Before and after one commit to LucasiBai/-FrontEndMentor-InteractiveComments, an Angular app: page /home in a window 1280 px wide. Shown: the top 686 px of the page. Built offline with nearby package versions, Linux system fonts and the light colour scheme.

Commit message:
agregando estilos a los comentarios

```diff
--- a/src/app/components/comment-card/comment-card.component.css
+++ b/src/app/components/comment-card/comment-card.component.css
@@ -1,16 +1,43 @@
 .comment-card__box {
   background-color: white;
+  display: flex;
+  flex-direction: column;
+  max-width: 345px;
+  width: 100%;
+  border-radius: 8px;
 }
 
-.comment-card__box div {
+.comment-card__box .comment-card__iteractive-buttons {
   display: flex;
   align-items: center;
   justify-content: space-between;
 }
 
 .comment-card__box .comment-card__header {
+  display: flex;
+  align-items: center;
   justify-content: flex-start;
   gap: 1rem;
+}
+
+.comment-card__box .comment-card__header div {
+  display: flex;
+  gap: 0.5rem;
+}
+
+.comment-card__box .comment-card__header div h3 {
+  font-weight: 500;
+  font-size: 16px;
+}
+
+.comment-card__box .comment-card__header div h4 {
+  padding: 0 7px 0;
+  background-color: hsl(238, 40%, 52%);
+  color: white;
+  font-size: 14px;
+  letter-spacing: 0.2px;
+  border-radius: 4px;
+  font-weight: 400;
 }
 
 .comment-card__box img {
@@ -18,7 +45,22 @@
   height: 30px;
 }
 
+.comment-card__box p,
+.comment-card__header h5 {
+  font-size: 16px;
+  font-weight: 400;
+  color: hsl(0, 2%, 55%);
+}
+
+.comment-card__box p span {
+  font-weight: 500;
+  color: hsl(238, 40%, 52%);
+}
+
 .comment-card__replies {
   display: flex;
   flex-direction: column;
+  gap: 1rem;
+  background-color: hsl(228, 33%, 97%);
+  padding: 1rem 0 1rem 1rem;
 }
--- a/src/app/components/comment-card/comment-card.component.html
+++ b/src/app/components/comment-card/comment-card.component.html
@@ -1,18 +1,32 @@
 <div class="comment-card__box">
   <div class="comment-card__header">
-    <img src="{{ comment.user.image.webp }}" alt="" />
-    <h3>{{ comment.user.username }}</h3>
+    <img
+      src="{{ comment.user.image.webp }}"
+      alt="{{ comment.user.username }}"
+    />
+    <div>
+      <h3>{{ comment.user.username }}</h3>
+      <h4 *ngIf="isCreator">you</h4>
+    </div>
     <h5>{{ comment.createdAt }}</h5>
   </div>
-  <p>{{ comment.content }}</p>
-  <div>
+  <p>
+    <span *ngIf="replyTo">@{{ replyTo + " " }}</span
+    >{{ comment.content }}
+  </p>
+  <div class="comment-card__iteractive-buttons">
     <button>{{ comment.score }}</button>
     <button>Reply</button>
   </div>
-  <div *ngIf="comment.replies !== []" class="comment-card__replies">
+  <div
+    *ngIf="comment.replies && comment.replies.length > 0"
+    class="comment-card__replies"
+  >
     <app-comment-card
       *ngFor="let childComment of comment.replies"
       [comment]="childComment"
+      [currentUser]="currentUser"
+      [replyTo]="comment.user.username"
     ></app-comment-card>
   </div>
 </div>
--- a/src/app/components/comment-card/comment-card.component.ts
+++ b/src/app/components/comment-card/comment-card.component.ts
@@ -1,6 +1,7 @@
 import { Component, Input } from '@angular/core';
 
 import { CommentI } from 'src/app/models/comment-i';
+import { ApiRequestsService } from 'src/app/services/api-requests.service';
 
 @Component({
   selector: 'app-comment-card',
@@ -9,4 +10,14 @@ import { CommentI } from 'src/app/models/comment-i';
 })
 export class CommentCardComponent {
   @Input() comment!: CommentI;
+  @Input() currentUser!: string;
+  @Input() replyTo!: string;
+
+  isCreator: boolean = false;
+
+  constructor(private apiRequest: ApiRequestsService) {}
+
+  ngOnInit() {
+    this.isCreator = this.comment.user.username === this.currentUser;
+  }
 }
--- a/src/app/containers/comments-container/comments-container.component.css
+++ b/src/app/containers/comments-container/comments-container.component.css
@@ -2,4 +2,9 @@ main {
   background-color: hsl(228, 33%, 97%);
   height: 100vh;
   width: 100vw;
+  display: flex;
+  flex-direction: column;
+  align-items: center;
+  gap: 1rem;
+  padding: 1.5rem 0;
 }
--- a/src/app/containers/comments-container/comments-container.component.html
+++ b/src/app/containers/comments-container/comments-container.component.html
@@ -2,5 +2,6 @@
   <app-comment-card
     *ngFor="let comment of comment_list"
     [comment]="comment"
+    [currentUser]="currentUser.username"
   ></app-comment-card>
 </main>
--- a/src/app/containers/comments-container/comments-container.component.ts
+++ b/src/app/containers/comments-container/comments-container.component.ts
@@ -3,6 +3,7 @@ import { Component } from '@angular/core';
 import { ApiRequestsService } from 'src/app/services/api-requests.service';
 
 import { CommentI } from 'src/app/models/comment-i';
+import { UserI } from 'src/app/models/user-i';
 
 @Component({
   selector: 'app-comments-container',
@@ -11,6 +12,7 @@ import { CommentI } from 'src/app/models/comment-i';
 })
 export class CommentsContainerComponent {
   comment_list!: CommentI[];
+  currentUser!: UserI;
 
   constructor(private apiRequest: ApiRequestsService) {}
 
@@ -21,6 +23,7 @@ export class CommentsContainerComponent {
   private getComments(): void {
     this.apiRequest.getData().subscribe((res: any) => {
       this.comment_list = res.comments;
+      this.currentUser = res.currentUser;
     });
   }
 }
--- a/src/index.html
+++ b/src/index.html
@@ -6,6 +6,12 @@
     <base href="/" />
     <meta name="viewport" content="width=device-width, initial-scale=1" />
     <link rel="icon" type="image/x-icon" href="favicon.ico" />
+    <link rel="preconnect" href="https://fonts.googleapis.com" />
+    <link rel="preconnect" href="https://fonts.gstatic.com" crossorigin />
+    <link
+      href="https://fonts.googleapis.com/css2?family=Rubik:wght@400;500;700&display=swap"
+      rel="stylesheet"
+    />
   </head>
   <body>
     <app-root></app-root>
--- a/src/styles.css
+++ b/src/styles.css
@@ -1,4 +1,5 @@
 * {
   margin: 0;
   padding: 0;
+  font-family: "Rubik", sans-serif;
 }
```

[EXERCISE BRIEF]
Scan the records above for lines with the word "content". Then report how many there are, as a bare number.

[ANSWER TO THIS PROBLEM]
5